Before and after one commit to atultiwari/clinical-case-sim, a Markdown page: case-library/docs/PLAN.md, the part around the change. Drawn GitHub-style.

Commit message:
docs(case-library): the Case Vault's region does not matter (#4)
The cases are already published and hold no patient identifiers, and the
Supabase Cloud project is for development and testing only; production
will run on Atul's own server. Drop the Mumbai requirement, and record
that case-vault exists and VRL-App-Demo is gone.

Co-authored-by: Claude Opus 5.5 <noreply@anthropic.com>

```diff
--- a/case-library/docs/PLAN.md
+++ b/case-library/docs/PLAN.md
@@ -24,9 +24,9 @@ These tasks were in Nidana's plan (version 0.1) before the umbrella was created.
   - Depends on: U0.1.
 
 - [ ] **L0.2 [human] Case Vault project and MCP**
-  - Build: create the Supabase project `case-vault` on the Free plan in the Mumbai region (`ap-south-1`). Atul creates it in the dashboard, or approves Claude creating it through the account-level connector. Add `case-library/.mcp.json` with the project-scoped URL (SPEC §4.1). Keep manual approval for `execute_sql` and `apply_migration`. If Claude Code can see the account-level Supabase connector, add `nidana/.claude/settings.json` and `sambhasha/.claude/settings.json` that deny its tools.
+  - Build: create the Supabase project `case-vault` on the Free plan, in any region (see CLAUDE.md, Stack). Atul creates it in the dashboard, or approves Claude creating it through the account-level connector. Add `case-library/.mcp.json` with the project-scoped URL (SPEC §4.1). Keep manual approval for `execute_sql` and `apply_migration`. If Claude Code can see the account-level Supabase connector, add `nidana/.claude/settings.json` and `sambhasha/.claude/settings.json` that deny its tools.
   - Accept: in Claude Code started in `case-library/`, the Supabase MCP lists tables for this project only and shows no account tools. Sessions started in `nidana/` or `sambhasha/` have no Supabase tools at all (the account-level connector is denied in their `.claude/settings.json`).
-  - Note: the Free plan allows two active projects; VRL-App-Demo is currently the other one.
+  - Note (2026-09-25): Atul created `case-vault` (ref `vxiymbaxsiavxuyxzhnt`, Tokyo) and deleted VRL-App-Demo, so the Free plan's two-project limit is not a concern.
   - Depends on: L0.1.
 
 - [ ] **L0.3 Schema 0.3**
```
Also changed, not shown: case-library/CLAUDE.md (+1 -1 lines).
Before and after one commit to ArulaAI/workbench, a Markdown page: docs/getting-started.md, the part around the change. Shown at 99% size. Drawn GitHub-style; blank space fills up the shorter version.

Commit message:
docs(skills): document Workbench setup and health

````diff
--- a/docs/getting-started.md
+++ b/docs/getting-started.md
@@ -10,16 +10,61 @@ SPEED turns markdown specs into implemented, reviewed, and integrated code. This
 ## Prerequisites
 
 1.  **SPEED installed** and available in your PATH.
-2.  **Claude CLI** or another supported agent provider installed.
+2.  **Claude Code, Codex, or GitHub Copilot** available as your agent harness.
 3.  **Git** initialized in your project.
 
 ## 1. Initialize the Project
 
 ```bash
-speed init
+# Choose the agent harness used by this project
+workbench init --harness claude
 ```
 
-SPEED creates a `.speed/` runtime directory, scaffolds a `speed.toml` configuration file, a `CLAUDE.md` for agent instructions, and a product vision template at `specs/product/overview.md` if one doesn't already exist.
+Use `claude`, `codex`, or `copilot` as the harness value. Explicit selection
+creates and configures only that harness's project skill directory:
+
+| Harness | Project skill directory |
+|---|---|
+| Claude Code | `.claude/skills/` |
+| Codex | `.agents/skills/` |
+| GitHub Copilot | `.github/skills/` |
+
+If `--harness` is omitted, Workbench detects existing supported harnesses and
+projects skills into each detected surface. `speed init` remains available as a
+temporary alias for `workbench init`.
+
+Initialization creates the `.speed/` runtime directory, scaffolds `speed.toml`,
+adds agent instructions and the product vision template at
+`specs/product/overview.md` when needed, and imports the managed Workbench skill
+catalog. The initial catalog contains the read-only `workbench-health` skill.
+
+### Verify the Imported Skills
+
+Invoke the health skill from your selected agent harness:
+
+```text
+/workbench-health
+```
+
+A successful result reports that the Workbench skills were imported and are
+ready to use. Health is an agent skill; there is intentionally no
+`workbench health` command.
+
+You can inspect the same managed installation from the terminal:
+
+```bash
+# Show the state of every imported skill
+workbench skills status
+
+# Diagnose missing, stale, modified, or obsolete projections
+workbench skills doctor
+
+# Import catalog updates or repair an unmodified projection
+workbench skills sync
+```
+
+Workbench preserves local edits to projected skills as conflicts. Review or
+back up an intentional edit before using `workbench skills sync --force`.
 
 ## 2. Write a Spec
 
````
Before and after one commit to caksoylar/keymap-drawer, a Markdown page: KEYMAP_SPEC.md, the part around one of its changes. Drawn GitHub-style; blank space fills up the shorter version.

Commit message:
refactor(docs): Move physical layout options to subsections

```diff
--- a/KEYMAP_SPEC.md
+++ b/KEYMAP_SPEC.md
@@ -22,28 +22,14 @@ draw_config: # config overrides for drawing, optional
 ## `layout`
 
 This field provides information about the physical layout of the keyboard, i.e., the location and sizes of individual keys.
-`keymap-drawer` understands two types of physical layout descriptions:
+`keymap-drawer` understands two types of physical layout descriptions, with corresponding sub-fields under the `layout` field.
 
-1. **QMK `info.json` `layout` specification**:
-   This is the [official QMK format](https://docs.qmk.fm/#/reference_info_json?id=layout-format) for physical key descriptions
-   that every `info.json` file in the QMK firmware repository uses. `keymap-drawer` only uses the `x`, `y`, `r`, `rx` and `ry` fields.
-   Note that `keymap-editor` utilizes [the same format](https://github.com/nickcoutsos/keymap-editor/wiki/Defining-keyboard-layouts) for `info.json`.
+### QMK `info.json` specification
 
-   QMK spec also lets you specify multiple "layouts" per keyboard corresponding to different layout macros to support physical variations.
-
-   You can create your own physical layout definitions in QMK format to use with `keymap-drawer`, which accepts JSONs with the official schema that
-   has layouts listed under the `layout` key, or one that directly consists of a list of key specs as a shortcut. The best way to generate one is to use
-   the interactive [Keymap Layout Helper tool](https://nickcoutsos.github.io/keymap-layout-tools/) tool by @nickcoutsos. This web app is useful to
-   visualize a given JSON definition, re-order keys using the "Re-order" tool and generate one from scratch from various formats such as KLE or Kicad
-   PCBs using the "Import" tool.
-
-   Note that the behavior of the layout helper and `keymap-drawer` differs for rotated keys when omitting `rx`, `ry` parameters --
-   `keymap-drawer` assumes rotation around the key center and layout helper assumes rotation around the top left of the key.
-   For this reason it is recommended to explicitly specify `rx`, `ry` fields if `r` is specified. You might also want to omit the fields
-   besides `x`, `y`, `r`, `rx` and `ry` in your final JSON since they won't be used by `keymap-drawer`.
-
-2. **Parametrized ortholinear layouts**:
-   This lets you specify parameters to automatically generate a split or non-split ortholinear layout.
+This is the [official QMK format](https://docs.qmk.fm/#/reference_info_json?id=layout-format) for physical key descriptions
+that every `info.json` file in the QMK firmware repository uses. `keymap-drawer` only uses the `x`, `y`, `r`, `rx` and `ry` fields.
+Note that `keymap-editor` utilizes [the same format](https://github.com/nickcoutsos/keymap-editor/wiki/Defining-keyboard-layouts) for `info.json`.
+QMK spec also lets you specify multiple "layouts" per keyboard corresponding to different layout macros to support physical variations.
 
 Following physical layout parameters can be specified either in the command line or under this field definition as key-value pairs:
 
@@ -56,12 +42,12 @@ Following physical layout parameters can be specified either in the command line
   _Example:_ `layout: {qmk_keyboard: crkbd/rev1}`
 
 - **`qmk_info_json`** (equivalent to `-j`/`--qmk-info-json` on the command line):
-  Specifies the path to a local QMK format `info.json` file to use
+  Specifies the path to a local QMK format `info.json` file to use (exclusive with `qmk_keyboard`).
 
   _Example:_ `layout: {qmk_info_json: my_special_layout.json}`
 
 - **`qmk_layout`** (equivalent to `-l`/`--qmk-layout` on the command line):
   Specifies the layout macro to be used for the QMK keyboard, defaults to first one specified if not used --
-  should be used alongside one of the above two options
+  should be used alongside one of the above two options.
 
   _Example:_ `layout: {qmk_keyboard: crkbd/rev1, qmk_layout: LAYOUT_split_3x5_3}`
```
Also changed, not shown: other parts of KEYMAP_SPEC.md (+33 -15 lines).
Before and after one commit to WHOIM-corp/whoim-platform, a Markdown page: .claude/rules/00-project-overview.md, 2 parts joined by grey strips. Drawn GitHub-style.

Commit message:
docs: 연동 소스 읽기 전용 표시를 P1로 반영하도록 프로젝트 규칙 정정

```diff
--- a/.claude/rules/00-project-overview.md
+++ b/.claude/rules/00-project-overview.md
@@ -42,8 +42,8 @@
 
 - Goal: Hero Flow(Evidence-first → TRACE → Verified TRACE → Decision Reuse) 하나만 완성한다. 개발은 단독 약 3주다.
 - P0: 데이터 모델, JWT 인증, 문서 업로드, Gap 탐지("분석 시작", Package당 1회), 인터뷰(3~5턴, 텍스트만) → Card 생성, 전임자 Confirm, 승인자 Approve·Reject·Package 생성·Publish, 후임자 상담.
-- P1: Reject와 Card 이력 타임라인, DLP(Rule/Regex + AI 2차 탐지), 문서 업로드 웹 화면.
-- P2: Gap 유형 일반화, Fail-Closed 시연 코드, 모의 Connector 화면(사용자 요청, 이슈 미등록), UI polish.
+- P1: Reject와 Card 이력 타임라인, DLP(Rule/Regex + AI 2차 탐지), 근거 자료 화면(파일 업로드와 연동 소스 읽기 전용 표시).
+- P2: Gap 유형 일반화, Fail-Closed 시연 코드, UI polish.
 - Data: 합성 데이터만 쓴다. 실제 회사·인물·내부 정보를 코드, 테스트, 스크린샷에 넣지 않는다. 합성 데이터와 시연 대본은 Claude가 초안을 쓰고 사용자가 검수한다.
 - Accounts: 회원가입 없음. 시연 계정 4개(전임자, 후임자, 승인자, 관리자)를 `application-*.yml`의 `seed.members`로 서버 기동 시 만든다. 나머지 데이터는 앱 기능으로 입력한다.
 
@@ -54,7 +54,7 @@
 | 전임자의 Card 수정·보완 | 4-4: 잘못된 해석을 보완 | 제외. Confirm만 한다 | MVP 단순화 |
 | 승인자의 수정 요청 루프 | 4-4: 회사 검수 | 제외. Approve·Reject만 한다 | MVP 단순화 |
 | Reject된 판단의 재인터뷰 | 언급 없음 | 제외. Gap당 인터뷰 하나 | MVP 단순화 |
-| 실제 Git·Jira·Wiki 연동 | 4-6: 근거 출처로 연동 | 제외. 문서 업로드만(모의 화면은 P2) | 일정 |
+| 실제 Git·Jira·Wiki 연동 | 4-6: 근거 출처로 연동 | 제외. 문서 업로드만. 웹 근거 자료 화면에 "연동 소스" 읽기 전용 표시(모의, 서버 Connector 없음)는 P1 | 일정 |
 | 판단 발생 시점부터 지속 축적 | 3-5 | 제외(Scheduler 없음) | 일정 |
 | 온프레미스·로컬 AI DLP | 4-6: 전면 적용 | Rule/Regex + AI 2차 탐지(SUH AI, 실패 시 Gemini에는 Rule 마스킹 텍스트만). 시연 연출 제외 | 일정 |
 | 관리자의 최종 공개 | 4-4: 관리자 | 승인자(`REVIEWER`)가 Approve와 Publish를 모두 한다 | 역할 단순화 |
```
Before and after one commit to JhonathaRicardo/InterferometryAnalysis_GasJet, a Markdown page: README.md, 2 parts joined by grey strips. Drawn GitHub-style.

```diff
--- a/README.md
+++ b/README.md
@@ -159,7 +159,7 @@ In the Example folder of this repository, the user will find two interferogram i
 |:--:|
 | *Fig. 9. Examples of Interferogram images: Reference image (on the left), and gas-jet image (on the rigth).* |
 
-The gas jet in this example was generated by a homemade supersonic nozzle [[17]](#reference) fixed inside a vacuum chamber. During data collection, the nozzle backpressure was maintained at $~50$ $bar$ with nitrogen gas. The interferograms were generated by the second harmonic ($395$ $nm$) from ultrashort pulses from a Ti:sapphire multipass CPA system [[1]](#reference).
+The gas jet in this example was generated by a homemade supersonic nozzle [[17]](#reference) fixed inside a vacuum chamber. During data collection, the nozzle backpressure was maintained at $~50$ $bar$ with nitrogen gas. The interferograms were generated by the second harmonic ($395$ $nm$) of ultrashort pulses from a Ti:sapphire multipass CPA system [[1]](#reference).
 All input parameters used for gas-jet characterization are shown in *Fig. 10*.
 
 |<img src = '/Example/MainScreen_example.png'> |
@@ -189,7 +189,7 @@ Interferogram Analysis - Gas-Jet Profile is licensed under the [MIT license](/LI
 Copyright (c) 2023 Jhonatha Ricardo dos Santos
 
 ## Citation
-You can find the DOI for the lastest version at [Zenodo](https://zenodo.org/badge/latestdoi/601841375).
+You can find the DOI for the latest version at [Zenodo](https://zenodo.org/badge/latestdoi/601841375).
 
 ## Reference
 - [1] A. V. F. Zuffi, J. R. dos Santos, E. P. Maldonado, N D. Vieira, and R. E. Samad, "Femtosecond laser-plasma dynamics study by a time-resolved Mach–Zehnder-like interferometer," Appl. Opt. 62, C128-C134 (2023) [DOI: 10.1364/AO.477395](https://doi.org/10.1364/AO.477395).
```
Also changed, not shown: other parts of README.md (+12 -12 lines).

______

Once each line with "overview" in the entries is counted, state the total and nothing else.

RESULT: 5